I told him what he always tells me when I share these same sentiments: we are lucky to live on a block where the kids play outside together all day and night. That they are learning to get along in a group, make rules up on imaginary games, figure out what they like to do when they are bored, dig in the dirt (sometimes in the dead center of our already-struggling front lawn), form solid friendships exclusive of adult supervision and intervention, play kickball, soccer and touch football in the street: all fairly novel experiences in today's society. Play dates aren't scheduled, doorbells are rung. A simple dare results in everyone jumping into our pool, fully clothed. Impromptu picnics are planned next to an elderly neighbors' beautiful, yet underappreciated pond. It delights her that there is life and laughter in her quiet oasis. Dinners are eaten cross-legged on the lawn while sharing the highlights from the school day. It's all true and we feel incredibly blessed. If they are not at school or in an activity, they are outside with the crew. They have even started taking little bus trips throughout our small town. They are growing wings, courtesy of the safety in numbers.
Our neighborhood and its families are helping refine the edges on our children that Dave and I never could. They are an unbiased focus group that delivers their findings on a daily basis, in real time. They cover acceptable behavior, rule obeying, rule over-enforcing, the boundaries and limitations of sarcasm. There is no price that I could possibly put on this service.
My girls are gluten-free.
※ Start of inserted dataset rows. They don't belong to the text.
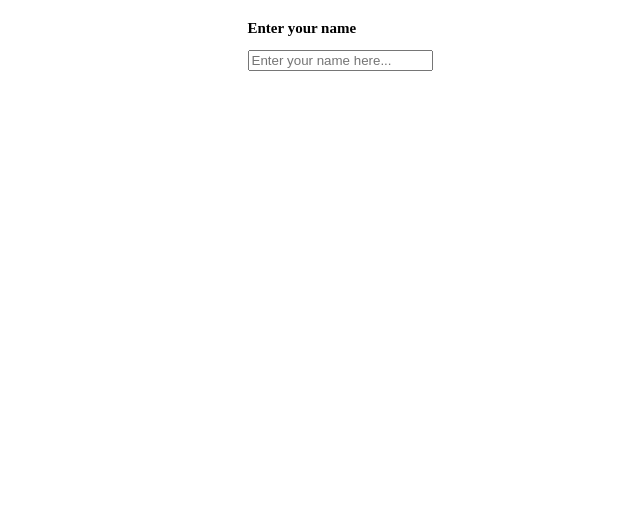
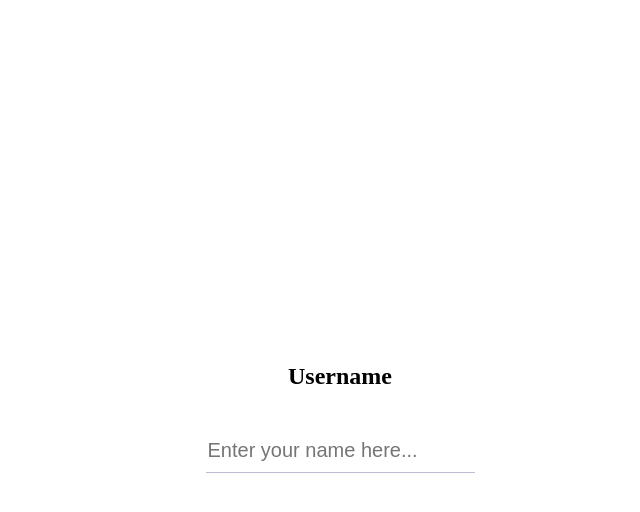
Before and after one commit to AndresXI/React-Chat-App, a React app: page / in a window 1280 px wide. Shown: the top 512 px of the page, without its empty margins (300-940 px from the left). Built offline with nearby package versions, Linux system fonts and the light colour scheme; no server answers.

Commit message:
started working on front end styles

```diff
--- a/package.json
+++ b/package.json
@@ -4,7 +4,8 @@
   "description": "",
   "main": "index.js",
   "scripts": {
-    "start": "concurrently 'npm run react' 'npm run server'",
+    "start": "node server/app.js",
+    "dev": "concurrently 'npm run react' 'npm run server'",
     "react": "webpack-dev-server --open --mode development",
     "server": "nodemon server/app.js",
     "build": "webpack -p"
@@ -45,6 +46,7 @@
     "webpack-dev-server": "^3.1.10"
   },
   "dependencies": {
+    "express": "^4.16.4",
     "lodash": "^4.17.11",
     "react-icons": "^3.3.0",
     "socket.io": "^2.2.0",
--- a/src/containers/Layout/Layout.js
+++ b/src/containers/Layout/Layout.js
@@ -1,6 +1,6 @@
 import React, { Component } from 'react';
 import io from 'socket.io-client';
-import {USER_CONNECTED, LOGOUT} from '../../Events';
+import {USER_CONNECTED, LOGOUT, VERIFY_USER} from '../../Events';
 import LoginForm from './LoginForm/LoginForm';
 import ChatContainer from './ChatContainer/ChatContainer';
 
@@ -25,11 +25,26 @@ class Layout extends Component {
   /** Initialize and connect socket.io */
   initSocket = () => {
     const socket = io(socketUrl);
+
     socket.on('connect', () => {
-      console.log('CLIENT CONNECTED');
+      if (this.state.user) {
+        this.reconnect(socket);
+      } else {
+        console.log("CLIENT CONNECTED");
+      }
     });
     this.setState({ socket });
   };
+
+  reconnect = (socket) => {
+    socket.emit(VERIFY_USER, this.state.user.name, ({isUser, user}) => {
+      if (isUser) {
+        this.setState({ user: null })
+      } else {
+        this.setUser({user: user})
+      }
+    })
+  }
 
 
   /**
--- a/src/containers/Layout/LoginForm/LoginForm.js
+++ b/src/containers/Layout/LoginForm/LoginForm.js
@@ -56,10 +56,10 @@ class LoginForm extends Component {
 
     return (
       <div className="login">
-        <form onSubmit={this.handleSubmit} className="login-form">
+        <form onSubmit={this.handleSubmit} className="login__form">
 
           <label htmlFor="nickname">
-            <h2>Enter your name</h2>
+            <h2 className="login__form--heading">Username</h2>
           </label>
 
           <input
--- a/src/index.html
+++ b/src/index.html
@@ -5,7 +5,7 @@
    <meta charset="UTF-8">
    <meta name="viewport" content="width=device-width, initial-scale=1.0">
    <meta http-equiv="X-UA-Compatible" content="ie=edge">
-   <title>React Starter Kit</title>
+   <title>Chat App</title>
 </head>
 
 <body>
--- /dev/null
+++ b/src/static/sass/layout/_login.scss
@@ -0,0 +1,34 @@
+.login {
+  width: 100%;
+  height: 100%;
+  display: flex;
+  justify-content: center;
+  align-items: center;
+
+  &__form {
+    text-align: center;
+
+    &--heading {
+      font-size: 2.4rem;
+      padding-bottom: 2rem;
+    }
+
+    & input {
+      max-width: 100%;
+      border-top: none;
+      border-left: none;
+      border-right: none;
+      height: 4rem;
+      line-height: 2rem;
+      border-bottom: solid 1.5px #bebed3;
+      font-size: 2rem;
+      transition: all .23s ease-in;
+
+      &:focus {
+        outline: none;
+         border-bottom: solid 2px #34307a;
+      }
+    }
+
+  }
+}
--- a/src/static/sass/style.scss
+++ b/src/static/sass/style.scss
@@ -13,3 +13,4 @@
 
 @import "layout/header";
 @import "layout/container";
+@import "layout/login";
```
Also changed, not shown: 2 other files (tests, documents, lock files or other folders).
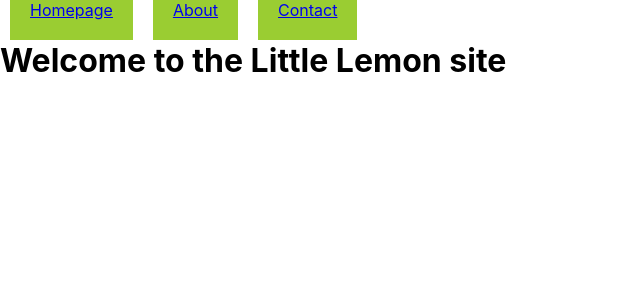
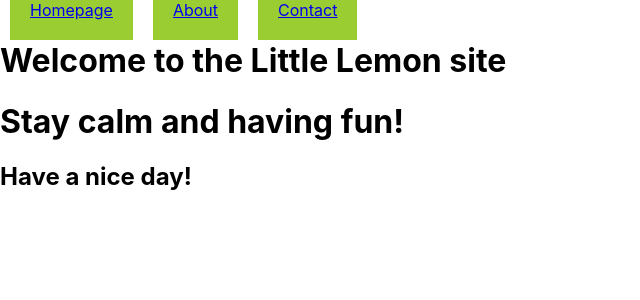
Before and after one commit to rhiz0m/metaReact, a JavaScript app: page / in a window 1280 px wide. Shown: the top 300 px of the page, without its empty margins (0-640 px from the left). Built offline with nearby package versions, Linux system fonts and the light colour scheme; the HTML template or start-up script is replaced by a standard one.

Commit message:
Conditional rendering - time, day or  morning

```diff
--- a/src/App.js
+++ b/src/App.js
@@ -5,6 +5,7 @@ import About from "./module3/Labs_module3/About"
 import { Route, Link, Routes } from "react-router-dom"
 
 function App() {
+
   return (
     <div>
       <nav>
--- a/src/module3/Labs_module3/Homepage.js
+++ b/src/module3/Labs_module3/Homepage.js
@@ -1,5 +1,43 @@
 function Homepage() {
-  return <h1>Welcome to the Little Lemon site</h1>
+  const time = new Date()
+  const day = time.toLocaleString("sv-se", { weekday: "long" })
+  const morning = time.getHours() >= 6 && time.getHours() < 12
+  let dayMessage
+
+  switch (dayMessage) {
+    case "monday":
+      dayMessage = `Happy ${day}`
+      break
+    case "tuesday":
+      dayMessage = `${day} four days to go!`
+      break
+    case "wednesday":
+       dayMessage = `${day} Half way there`
+       break
+    case "thursday":
+      dayMessage = `${day} start planning the weekend`
+      break
+    case "friday":
+      dayMessage = `${day} wohoo, weekend is coming!`
+      break
+    case "saturday":
+      dayMessage = `${day} just chill!`
+      break
+    case "sunday":
+      dayMessage = `${day} Just keep chill'in`
+      break
+    default:
+      dayMessage = `Stay calm and having fun!`
+  }
+
+  return (
+    <div>
+      <h1>Welcome to the Little Lemon site</h1>
+      <h1>{dayMessage}</h1>
+      {morning ? <h2>have you had breakfast yet?</h2> : <h2>Have a nice day!</h2>}
+    </div>
+  )
 }
 
+
 export default Homepage
```
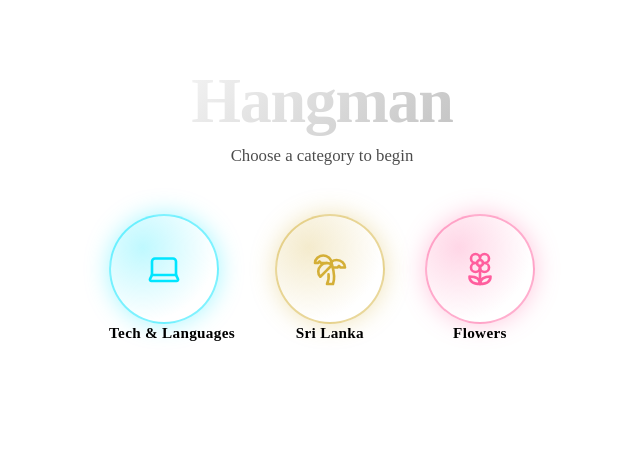
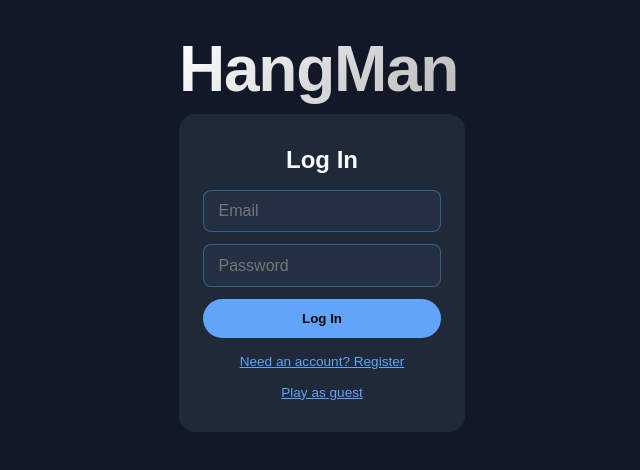
Before and after one commit to saipradeeptlk-a11y/Hangman_knightOwl, a React (Vite) app: page / in a window 1280 px wide. Shown: the top 470 px of the page, without its empty margins (318-958 px from the left). Built offline with nearby package versions, Linux system fonts and the light colour scheme.

Commit message:
Add login/register UI, wire game saves to backend, display real stats

```diff
--- a/src/App.jsx
+++ b/src/App.jsx
@@ -1,32 +1,56 @@
 import { CategoryMenu } from "./components/CategoryMenu/CategoryMenu";
-import { useTheme } from "./hooks/useTheme";
-import { Info } from "lucide-react";
+
+import { Info} from "lucide-react";
+import { LogOut } from "lucide-react";
 import { useHangmanGame } from "./hooks/useHangmanGame";
 import { HangmanFigure } from "./components/HangmanFigure/HangmanFigure";
 import "./App.css";
+import { useTheme } from "./hooks/useTheme";
 import { WordDisplay } from "./components/WordDisplay/WordDisplay";
 import { Keyboard } from "./components/Keyboard/Keyboard";
 import { GameOverModal } from "./components/GameOverModal/GameOverModal";
 import { WORD_CATEGORIES } from "./data/word";
 import { useState, useEffect } from "react";
-import { recordGameResult } from "./services/api";
+import { recordGameResult,fetchStats } from "./services/api";
 import {Hint} from "./components/HintModal/HintModal";
+import { AuthForm } from "./components/AuthForm/AuthForm";
+import {useAuth} from "./hooks/useAuth";
+
 
 function App() {
 const[selectedCategory,setSelectedCategory] =  useState(null);
+const { user, token, login, logout } = useAuth();
+const [guestMode, setGuestMode] = useState(false);
+
 useTheme(selectedCategory);
+
+if(!user && guestMode === false){
+  return(<AuthForm
+  onAuthSuccess={(userData, tokenValue) => login(userData, tokenValue)}
+  onPlayAsGuest={() => setGuestMode(true)}
+/>)
+}
+
+
 if(!selectedCategory){
   return <CategoryMenu onSelectCategory={setSelectedCategory}/>;
 }
+
+
 return (
     <GameScreen
       category={selectedCategory}
       onChangeCategory={() => setSelectedCategory(null)}
+      user={user}
+      token={token}
+      onLogout={()=>logout()}
+
+
     />
   );
 };
 
-function GameScreen({ category, onChangeCategory }) {
+function GameScreen({ category, onChangeCategory,user,token,onLogout }) {
   const game = useHangmanGame(category);
   const label = WORD_CATEGORIES[category].theme.label;
   const [stats, setStats] = useState(null);
@@ -34,9 +58,25 @@ function GameScreen({ category, onChangeCategory }) {
   const [showHint, setShowHintModal] = useState(false);
   const [lookedHint,setlookedHint] = useState(true);
 
+
   useEffect(() => {
     if (game.isGameOver) {
-      recordGameResult(game.isWinner).then(setStats);
+      if (token) {
+    recordGameResult(token, {
+      category,
+      word: game.word.word,
+      won: game.isWinner,
+      wrongGuesses: game.wrongGuesses.length,
+    }).then(() => {
+  fetchStats(token).then(setStats);
+});
+  console.log({
+    category,
+    word: game.word.word,
+    won: game.isWinner,
+    wrongGuesses: game.wrongGuesses.length,
+  });
+}
 
       const timer = setTimeout(() => {
         setShowModal(true);
@@ -62,6 +102,7 @@ function GameScreen({ category, onChangeCategory }) {
         <span className="category-label">{label}</span>
         <span className="lives-label">❤️ {game.livesRemaining}</span>
         <button className="hint-btn" onClick={()=>{setShowHintModal(true); }}> <Info size={24} strokeWidth={2} /> </button>
+        <button className="hint-btn" onClick={()=>{ onLogout()}}><LogOut size={24} strokeWidth={2} /> </button>
 
       </header>
 
--- /dev/null
+++ b/src/components/AuthForm/AuthForm.css
@@ -0,0 +1,85 @@
+.category-title {
+  font-size: clamp(2.5rem, 8vw, 4rem);
+  font-weight: 800;
+  letter-spacing: -0.02em;
+  margin-bottom: 0.5rem;
+  background: linear-gradient(135deg, #ffffff, #b8b8b8);
+  -webkit-background-clip: text;
+  background-clip: text;
+  color: transparent;
+}
+
+.auth-form {
+  width: 100%;
+  max-width: 340px;
+  display: flex;
+  flex-direction: column;
+  align-items: center;
+  gap: 1rem;
+  padding: 2rem 1.5rem;
+  background: var(--surface);
+  border-radius: 16px;
+  color: var(--text);
+}
+
+.auth-form h2 {
+  margin: 0;
+}
+
+.auth-form form {
+  width: 100%;
+  display: flex;
+  flex-direction: column;
+  gap: 0.75rem;
+}
+
+.auth-form input {
+  width: 100%;
+  padding: 0.7rem 0.9rem;
+  border-radius: 8px;
+  border: 1px solid color-mix(in srgb, var(--accent) 40%, transparent);
+  background: color-mix(in srgb, var(--accent) 6%, var(--surface));
+  color: var(--text);
+  font-size: 1rem;
+}
+
+.auth-form input:focus {
+  outline: none;
+  border-color: var(--accent);
+}
+
+.auth-form button[type="submit"] {
+  padding: 0.75rem;
+  border: none;
+  border-radius: 999px;
+  background: var(--accent);
+  color: #000;
+  font-weight: 600;
+  cursor: pointer;
+  transition: transform 0.15s ease;
+}
+
+.auth-form button[type="submit"]:hover {
+  transform: translateY(-2px);
+}
+
+.auth-form button[type="submit"]:disabled {
+  opacity: 0.6;
+  cursor: not-allowed;
+}
+
+.auth-error {
+  color: #ff6b6b;
+  font-size: 0.9rem;
+  margin: 0;
+}
+
+.auth-switch,
+.auth-guest {
+  background: none;
+  border: none;
+  color: var(--accent);
+  cursor: pointer;
+  font-size: 0.85rem;
+  text-decoration: underline;
+}
--- /dev/null
+++ b/src/components/AuthForm/AuthForm.jsx
@@ -0,0 +1,94 @@
+import { useState } from "react";
+import { registerUser, loginUser } from "../../services/auth";
+import "./AuthForm.css";
+
+export function AuthForm({ onAuthSuccess, onPlayAsGuest }) {
+  const [mode, setMode] = useState("login"); // "login" or "register"
+  const [username, setUsername] = useState("");
+  const [email, setEmail] = useState("");
+  const [password, setPassword] = useState("");
+  const [error, setError] = useState("");
+  const [loading, setLoading] = useState(false);
+
+  async function handleSubmit(e) {
+    e.preventDefault();
+    setError("");
+    setLoading(true);
+
+    try {
+      if (mode === "register") {
+        // TODO 1: call registerUser, then switch mode to "login"
+        // so they log in with the account they just made
+        await registerUser(username,email,password);
+        setMode("register");
+
+      } else {
+        // TODO 2: call loginUser, which returns { token, user }.
+        // Call onAuthSuccess(user, token) with that result.
+        const result = await loginUser(email,password);
+        onAuthSuccess(result.user,result.token)
+
+
+      }
+    } catch (err) {
+      setError(err.message);
+    } finally {
+      setLoading(false);
+    }
+  }
+
+  return (
+    <div>
+      <h1 className="category-title" >HangMan</h1>
+    <div className="auth-form">
+      <h2>{mode === "login" ? "Log In" : "Create Account"}</h2>
+
+      <form onSubmit={handleSubmit}>
+        {mode === "register" && (
+          <input
+            type="text"
+            placeholder="Username"
+            value={username}
+            onChange={(e) => setUsername(e.target.value)}
+            required
+          />
+        )}
+        <input
+          type="email"
+          placeholder="Email"
+          value={email}
+          onChange={(e) => setEmail(e.target.value)}
+          required
+        />
+        <input
+          type="password"
+          placeholder="Password"
+          value={password}
+          onChange={(e) => setPassword(e.target.value)}
+          required
+        />
+
+        {error && <p className="auth-error">{error}</p>}
+
+        <button type="submit" disabled={loading}>
+          {loading ? "..." : mode === "login" ? "Log In" : "Create Account"}
+        </button>
+      </form>
+
+      <button
+        className="auth-switch"
+        onClick={() => {
+          setMode(mode === "login" ? "register" : "login");
+          setError("");
+        }}
+      >
+        {mode === "login" ? "Need an account? Register" : "Already have an account? Log in"}
+      </button>
+
+      <button className="auth-guest" onClick={onPlayAsGuest}>
+        Play as guest
+      </button>
+    </div>
+    </div>
+  );
+}
--- a/src/data/word.js
+++ b/src/data/word.js
@@ -75,6 +75,18 @@ export const WORD_CATEGORIES = {
       font: "'Quicksand', sans-serif",
     },
   },
+
+
 };
 
 export const CATEGORY_NAMES = Object.keys(WORD_CATEGORIES);
+
+export const DEFAULT_THEME = {
+    label: "Hangman",
+    background: "#111827",
+    surface: "#1f2937",
+    accent: "#60a5fa",
+    accentSecondary: "#818cf8",
+    text: "#f9fafb",
+    font: "'Poppins', sans-serif",
+};
--- /dev/null
+++ b/src/hooks/useAuth.js
@@ -0,0 +1,39 @@
+import { useState, useEffect } from "react";
+
+export function useAuth() {
+  const [user, setUser] = useState(null);
+  const [token, setToken] = useState(null);
+
+  // On first load, restore any saved session from localStorage
+  useEffect(() => {
+    // TODO 1: read "authUser" and "authToken" from localStorage.
+    // If both exist, JSON.parse the user and call setUser/setToken.
+    const authUser = localStorage.getItem("authUser");
+    const authToken = localStorage.getItem("authToken");
+    if(authUser && authToken){
+        setUser(JSON.parse(authUser));
+        setToken((authToken));
+    }
+
+
+  }, []);
+
+  function login(userData, tokenValue) {
+    setUser(userData);
+    setToken(tokenValue);
+    // TODO 2: save both to localStorage. Remember localStorage only
+    // stores strings, so the user object needs JSON.stringify.
+    localStorage.setItem("authUser",JSON.stringify(userData));
+    localStorage.setItem("authToken",(tokenValue));
+  }
+
+  function logout() {
+    setUser(null);
+    setToken(null);
+    localStorage.removeItem("authUser");
+    localStorage.removeItem("authToken")
+
+  }
+
+  return { user, token, login, logout };
+}
--- a/src/hooks/useTheme.js
+++ b/src/hooks/useTheme.js
@@ -1,11 +1,15 @@
 import { useEffect } from "react";
-import { WORD_CATEGORIES } from "../data/word";
+import { WORD_CATEGORIES , DEFAULT_THEME} from "../data/word";
+
 
 export function useTheme(category) {
   useEffect(() => {
-    if (!category) return;
 
-    const { theme } = WORD_CATEGORIES[category];
+
+    const theme = category
+      ? WORD_CATEGORIES[category].theme
+      : DEFAULT_THEME;
+
     const root = document.documentElement;
 
     root.style.setProperty("--background", theme.background);
--- a/src/services/api.js
+++ b/src/services/api.js
@@ -1,9 +1,14 @@
-export async function recordGameResult(won) {
+export async function recordGameResult(token,{category, word, won, wrongGuesses}) {
   try {
-    const res = await fetch("/api/stats", {
+    const res = await fetch("/api/games", {
       method: "POST",
-      headers: { "Content-Type": "application/json" },
-      body: JSON.stringify({ won }),
+      headers: { "Content-Type": "application/json" , Authorization: `Bearer ${token}`},
+      body: JSON.stringify({
+        category,
+        word,
+        won,
+        wrongGuesses,
+      }),
     });
     return await res.json();
   } catch (err) {
@@ -11,3 +16,18 @@ export async function recordGameResult(won) {
     return null;
   }
 }
+
+export async function fetchStats(token){
+  try{
+    const res = await fetch("/api/stats",{
+      method:"GET",
+      headers:{ Authorization: `Bearer ${token}` },
+
+    });
+    return await res.json();
+
+  }catch(err){
+    console.error("Failed to fetch the stats:",err);
+    return null;
+  }
+}
--- /dev/null
+++ b/src/services/auth.js
@@ -0,0 +1,34 @@
+export async function registerUser(username, email, password) {
+  const response = await fetch("/api/register", {
+    method: "POST",
+    headers: { "Content-Type": "application/json" },
+    body: JSON.stringify({ username, email, password }),
+  });
+
+  const data = await response.json();
+
+  if (!response.ok) {
+    throw new Error(data.error || "Registration failed");
+  }
+
+  return data;
+}
+
+export async function loginUser(email, password) {
+  // TODO 1: same shape as registerUser, but POST to /api/login
+  // with { email, password }
+  const response = await fetch("/api/login",{
+    method:"POST",
+    headers:{"Content-Type": "application/json"},
+    body: JSON.stringify({email,password})
+  })
+
+  const data = await response.json();
+
+  if(!response.ok){
+    throw new Error(data.error || "login failed");
+  }
+
+  return data;
+
+}
```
Kind mothers have made sure that my girls have a stash of treats in their homes, fresh-baked on occasion. Our neighborhood is an embarrassment of riches.
Wow, did I digress. The point I was trying to make is that we are going through a universal struggle just like most modern parents: for whatever reason, it can feel as though we never have enough quality time with our children. Our girls are not as readily available because they are excited to be outside with friends. The time constraints that your family faces may relate to sports, play dates, careers, etc. It was pretty crazy timing that Dave mentioned this on the same day that I picked a book up from the library on the topic of making your home an atmosphere of coziness, togetherness. Setting a scene for comfort and sharing, unplugging and growing closer. Our experiment in Operation: Coziness starts tonight. To see the updates on how well we do on this maiden effort, please Like our Facebook Page. Please know that I fully expect that Dave and I will be cozily sitting inside our window (alone together), watching our smiling children racing down our street. There are worse things, right? ;)